A few tips for a healthier Christmas without losing any of the Fun!
Choose tomato-based dips like salsa rather than dips made with cream or cream cheese. Alternatively make your own dips by adding fresh chopped herbs and spices to low-fat plain yoghurt or reduced-fat crème fraiche. Serve with vegetable crudités, breadsticks, rice or oatcakes instead of crisps or tortillas.
Reduce the fat but still make delicious crispy roasties by parboiling potatoes and parsnips first. Lightly brush with olive oil rather than pouring from the bottle. Cut in large pieces to reduce the amount of oil absorbed. Try roasting sweet potatoes which are high in the antioxidant beta-carotene and have a lower GI-rating than white potatoes.
Pile on the vegetables. The greater the variety of colours, the greater the variety of nutrients. Vegetables are typically low in calories. Avoid smothering them in butter as 1tsp adds around 35 calories.
Turkey is a great choice as it is packed with protein and contains zinc, selenium and B vitamins. Great for the immune system, energy and mood. A 100g serving of roast turkey contains 157 calories and 3.2g fat. Go easy on the skin though as just 15g contains around 70 calories and 6g fat.
5. Mince Pies and Christmas pudding
Try making your own mince pies using filo pastry instead of short crust. Filo pasty has 304 calories per 100g while short crust has 453 calories. Leave off the pastry top or try mixing stewed apple in with the mincemeat to reduce the fat content.
Choose lower fat versions of shop bought Christmas pudding or mince pies.
6. Stay hydrated
It is important to stay hydrated as even mild dehydration can lead to a headache. Drink at least 6-8 glasses of water, herbal tea or diluted juice a day. Alcohol has a diuretic effect making it even more important to stay properly hydrated.
7. Don’t skip meals to stockpile calories for alcohol.
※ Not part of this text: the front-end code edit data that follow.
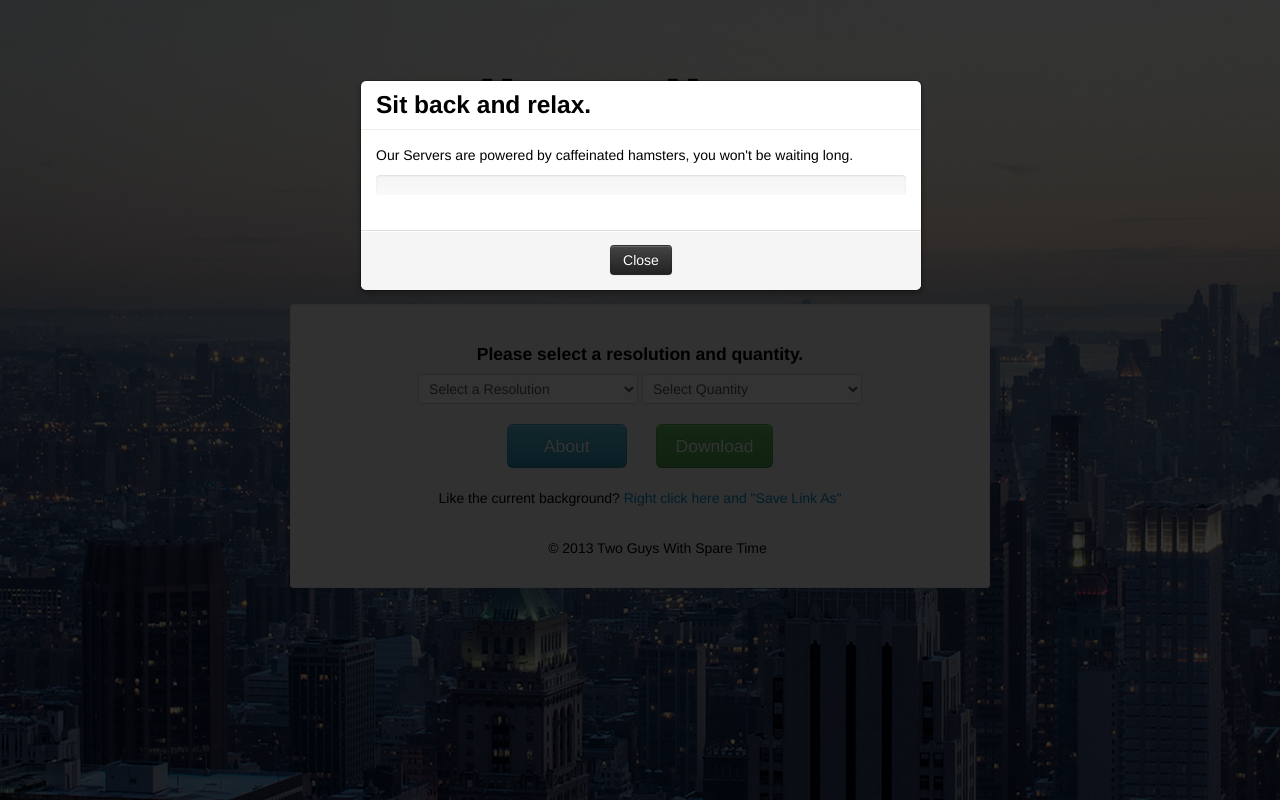
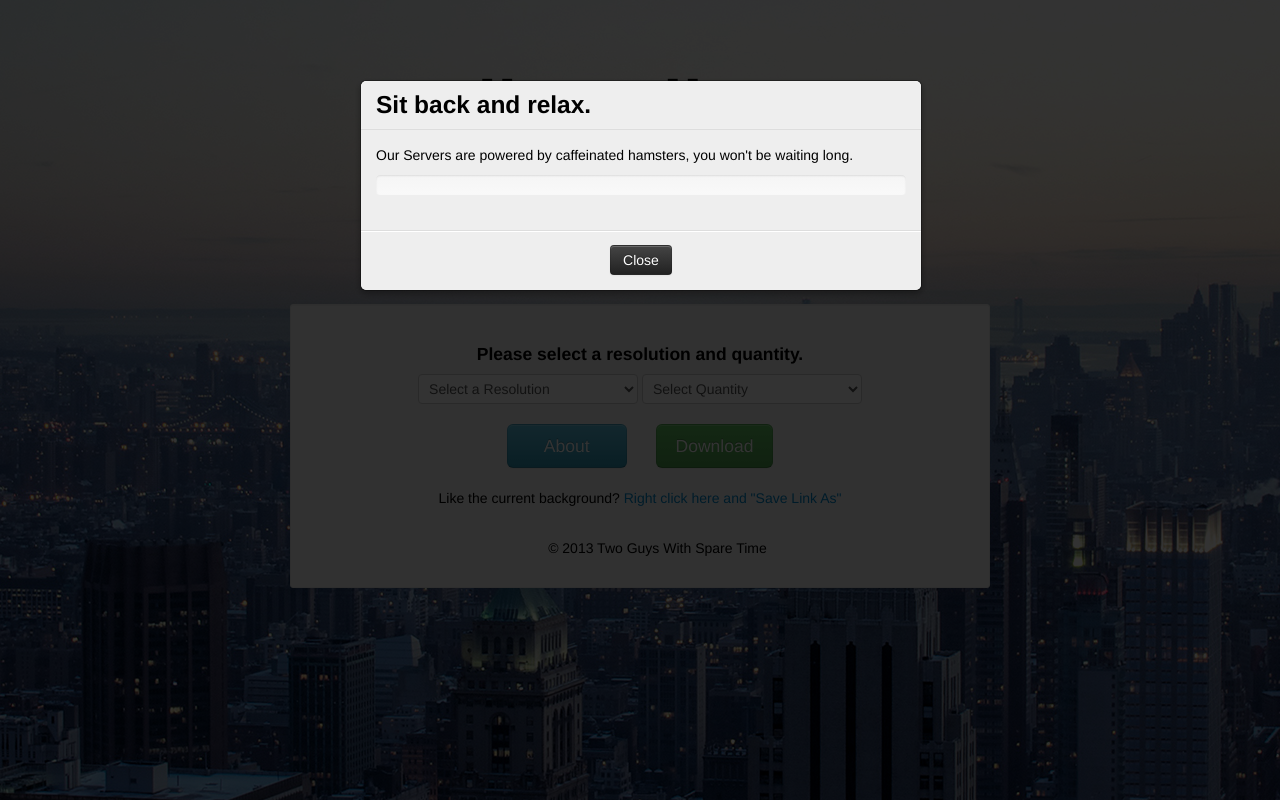
Before and after one commit to gnu-user/wallpaper-downloader, a PHP site: page / in a window 1280 px wide, after a click on "Download". Run offline with PHP 8.4, Linux system fonts and the light colour scheme.

Commit message:
Updated the download and about windows to be rounded

```diff
--- a/css/custom.css
+++ b/css/custom.css
@@ -49,6 +49,33 @@ div.container-button {
   margin-bottom: 20px;
 }
 
+/* Set the background colour of the modal */
+div.modal {
+    background-color: #EEEEEE;
+}
+
+div.modal-header {
+    -webkit-border-top-left-radius: 6px;
+    -webkit-border-top-right-radius: 6px;
+    -moz-border-radius-topleft: 6px;
+    -moz-border-radius-topright: 6px;
+    border-top-left-radius: 6px;
+    border-top-right-radius: 6px;
+    border-bottom: 1px solid #DDDDDD;
+    box-shadow: 0 0 1px #FFFFFF inset;
+    background-color: #EEEEEE;
+}
+
+div.modal-footer {
+    -webkit-border-bottom-right-radius: 6px;
+    -webkit-border-bottom-left-radius: 6px;
+    -moz-border-radius-bottomright: 6px;
+    -moz-border-radius-bottomleft: 6px;
+    border-bottom-right-radius: 6px;
+    border-bottom-left-radius: 6px;
+    background-color: #EEEEEE;
+}
+
 body,td,th {
     color: #000000;
 }
--- a/index.html
+++ b/index.html
@@ -282,13 +282,13 @@
             </p>
           </div>
         </div>
+      </div>
       <div class="modal-footer">
         <center>
           <button class="btn btn-inverse" data-dismiss="modal" area-hidden="true">Close</button>
         </center>
       </div>
     </div><!-- END ABOUT MODAL-->
-    </div><!-- /container -->
     <!-- Le javascript
     ================================================== -->
     <!-- Placed at the end of the document so the pages load faster -->
```
Also changed, not shown: img/bwdicon.png. Lines whose indentation alone changed are shown as unchanged.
Alcohol supplies empty calories so you will be depriving your body of valuable nutrients needed for detoxification.
8. Don’t drink on an empty stomach
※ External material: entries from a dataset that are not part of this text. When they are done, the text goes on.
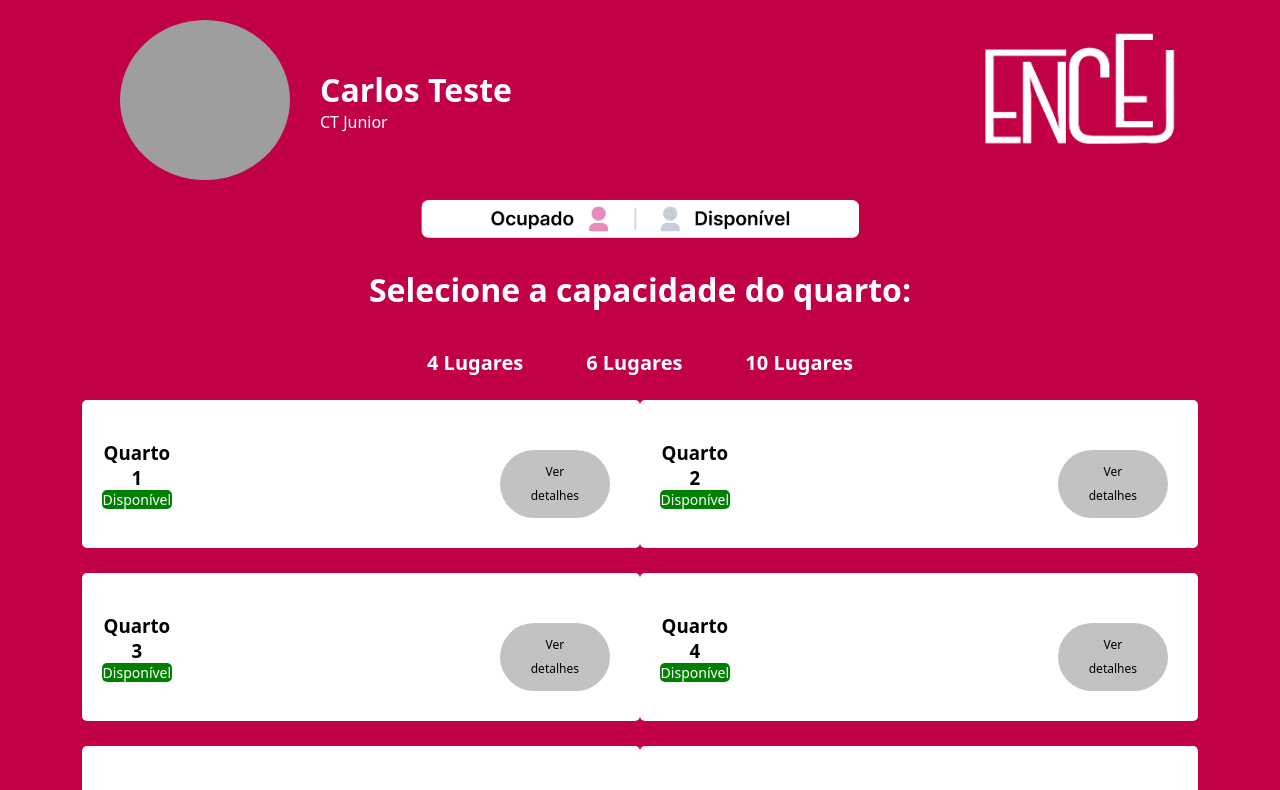
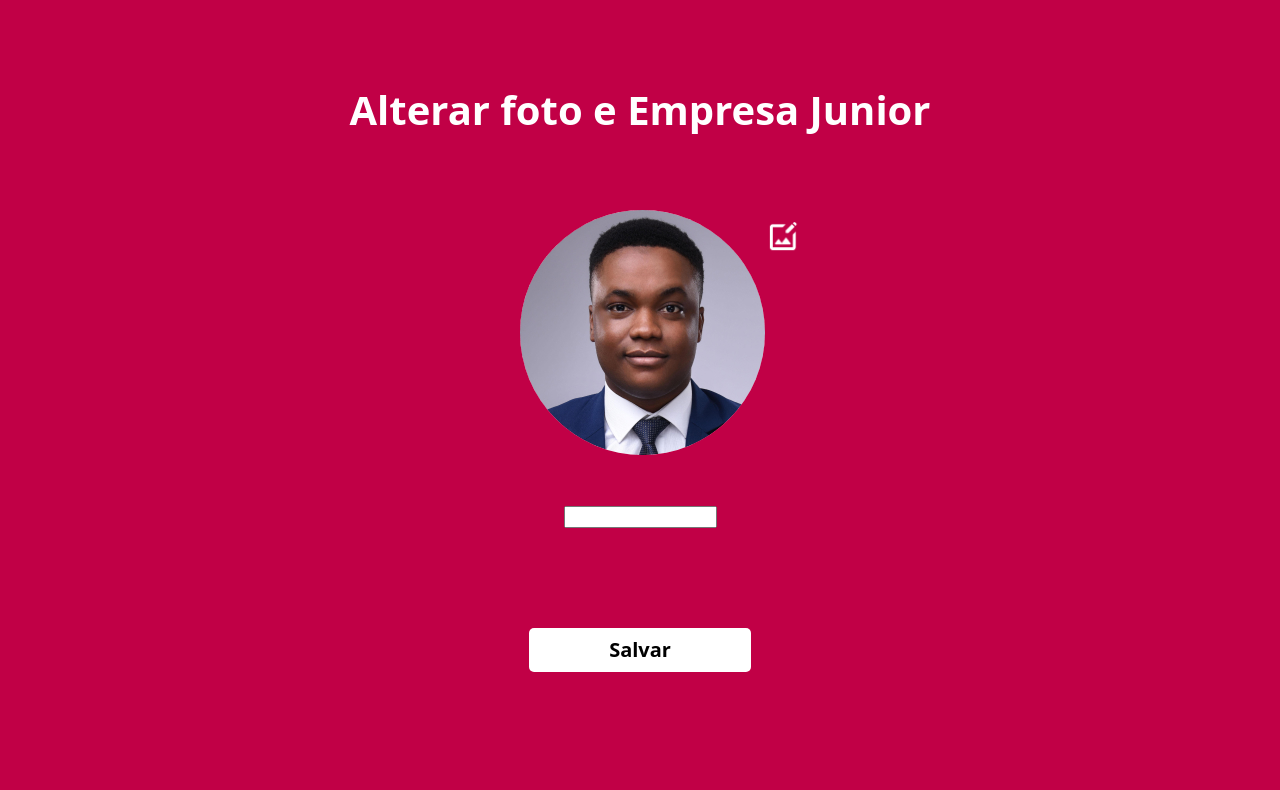
Before and after one commit to Campos1911/Sistema-ENCEJ, a React (Create React App) app: page / in a window 1280 px wide. Shown: the top 790 px of the page. Built offline with nearby package versions, Linux system fonts and the light colour scheme; grey boxes are pictures that could not be loaded.

Commit message:
atualização dá página de atualizar foto, inout deletado e posicionamentos corrigidos, oções de ej's adicionadas

```diff
--- a/src/App.tsx
+++ b/src/App.tsx
@@ -1,13 +1,13 @@
 import React from 'react';
 import Home from './pages/Inicio/inicio';
-import SelecQuarto from './pages/SelecionarQuarto/selecQuarto';
+import AlterarFoto from './pages/AlterarFoto/altFoto';
 
 /**O ARQUIVO DECLARATION.D.TS FOI CRIADO PARA CORRIGIR UM BUG NAS IMAGENS**/
 
 function App() {
   return (
     <>
-    <SelecQuarto />
+    <AlterarFoto />
     </>
   );
 }
--- a/src/pages/AlterarFoto/altFoto.tsx
+++ b/src/pages/AlterarFoto/altFoto.tsx
@@ -14,19 +14,19 @@ export default function AlterarFoto() {
                 <h1><strong>Alterar foto e Empresa Junior</strong></h1>
             </div>
 
-                /**ESTILIZA O CIRCULO COM A IMAGEM**/
+                {/**ESTILIZA O CIRCULO COM A IMAGEM*/}
                 <div className="centralizarUserPic">
-                    <img src={Avatar} alt="Foto de Usuário"/>
+                    <img className="userPic" src={Avatar} alt="Foto de Usuário"/>
+                    {/**CRIA O ÍCONE FILE PICTURE**/}
+                    <img className="modelaIcone" src={ImageEdit} alt="Ícone de Edição"/>
                 </div>
 
-                /**CRIA O ÍCONE FILE PICTURE**/
-                <img className="modelaIcone" src={ImageEdit} alt="Ícone de Edição">
-
-                /**SELETOR DE EJ, INTEGRAR NOMEEJ E HOLDERNAMECHANGE**/
+                {/**SELETOR DE EJ, INTEGRAR NOMEEJ E HOLDERNAMECHANGE**/}
                 <div className="centralizarSeletor">
                     <form>
+
                         <select>
-                            <option value=""> Selecione sua Empresa Junior </option>
+
                             <option value="opcao1"> Adapti Soluções Web </option>
                             <option value="opcao2">Alimentares</option>
                             <option value="opcao3">Archipolis</option>
--- a/src/pages/AlterarFoto/style.css
+++ b/src/pages/AlterarFoto/style.css
@@ -1,29 +1,40 @@
 .centralizarTitulo {
     display: flex;
     justify-content: center;
-    font-size: 32px;
+    font-size: 20px;
     color: #FFF;
     font-weight: 700;
     line-height: 20px;
     font-family: Roboto, Verdana, Geneva, Tahoma, sans-serif;
+    margin-top: 100px;
   }
 
 .centralizarUserPic {
+    display: flex;
+    justify-content: center;
+    margin-left: 40px;
+  }
+
+.userPic {
   width: 245px;
   height: 245px;
-    border-radius: 9,999px;
+  border-radius: 50%;
+  margin-top: 90px;
+  margin-bottom: 50px;
 }
 
 .modelaIcone {
     width: 35.42px;
     height: 35.42px;
+    margin-top: 100px;
 }
 
 
 .modelaIcone:hover {
     width: 35.42px;
     height: 35.42px;
-    transform: scale(1);
+    transform: scale(1.2);
+    transition-duration: 0.4s;
     cursor: pointer;
   }
 
@@ -35,10 +46,13 @@
   }
 
 .centralizarSeletor {
-        background-color: #FFF;
+        display: flex;
+        justify-content: center;
+}
+
+.centralizarSeletor option {
+  color: black;
   border: none;
-        width: 600px;
-        height: 40px;
   border-radius: 5px;
   padding-left: 8px;
   margin-bottom: 18px;
@@ -48,27 +62,6 @@
 .centralizarButtons {
     display: flex;
     justify-content: center;
+    margin-bottom: 100px;
+    margin-top: 80px;
   }
-
-  .button {
-    background-color: #C10046;
-    color: #FFF;
-    padding: 20px 20px;
-    font-size: 16px;
-  }
-
-  .button:hover {
-    background-color: #ec4e88;
-    color: #FFF;
-    padding: 20px 40px;
-    transform: scale(1);
-    cursor: pointer;
-  }
-
-  .button:active {
-    background-color: #ec4e88;
-    color: #FFF;
-    padding: 20px 40px;
-    transform: scale(1);
-    cursor: pointer;
-  }
```
Lines whose indentation alone changed are shown as unchanged.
Don’t drink on an empty stomach. Try eating a small pot of natural yoghurt and a banana before drinking. The protein slows stomach emptying and the potassium rich banana helps balance an increase in salt intake of nibbles. Lighter coloured alcoholic drinks tend to be lower in chemical by-products. The greater the chemical by-products the worse the hangover. Alternate alcoholic drinks with juice, water or a soft drink.
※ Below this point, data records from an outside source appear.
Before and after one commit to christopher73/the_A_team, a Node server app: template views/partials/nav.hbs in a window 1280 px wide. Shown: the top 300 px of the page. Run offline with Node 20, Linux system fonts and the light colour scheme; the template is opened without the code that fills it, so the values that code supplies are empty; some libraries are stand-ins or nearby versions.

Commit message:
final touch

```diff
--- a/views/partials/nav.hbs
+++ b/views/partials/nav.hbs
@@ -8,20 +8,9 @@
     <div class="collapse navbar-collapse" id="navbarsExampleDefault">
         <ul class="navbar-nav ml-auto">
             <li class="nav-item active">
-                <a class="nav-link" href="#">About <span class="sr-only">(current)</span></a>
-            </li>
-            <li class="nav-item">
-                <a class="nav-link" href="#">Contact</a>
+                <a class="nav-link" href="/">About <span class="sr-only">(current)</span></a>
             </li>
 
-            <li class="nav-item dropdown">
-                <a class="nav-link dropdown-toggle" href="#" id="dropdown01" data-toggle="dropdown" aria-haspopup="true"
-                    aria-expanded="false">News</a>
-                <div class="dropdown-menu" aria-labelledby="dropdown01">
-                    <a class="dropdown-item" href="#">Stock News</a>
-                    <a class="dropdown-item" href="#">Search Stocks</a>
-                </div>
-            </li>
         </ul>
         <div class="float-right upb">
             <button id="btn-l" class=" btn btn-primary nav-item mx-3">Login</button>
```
9. Immune System
Most of us are so busy over the Christmas holidays that we can forget how important it is to take time out for rest and relaxation which is essential for supporting the immune system. Immunity is greatly affected by what we eat and drink. Boost the immune system by reducing sugar intake, processed foods, caffeine and alcohol. Increase intake of vitamin, mineral and antioxidant rich fruits and vegetables. For extra support take a high potency multi-vitamin with zinc which helps to support and stimulate the immune system.
10. 80/20 Rule
Christmas is a time for celebration so apply the 80-20 rule to eating and drinking through-out the year to allow for a bit of indulgence over Christmas.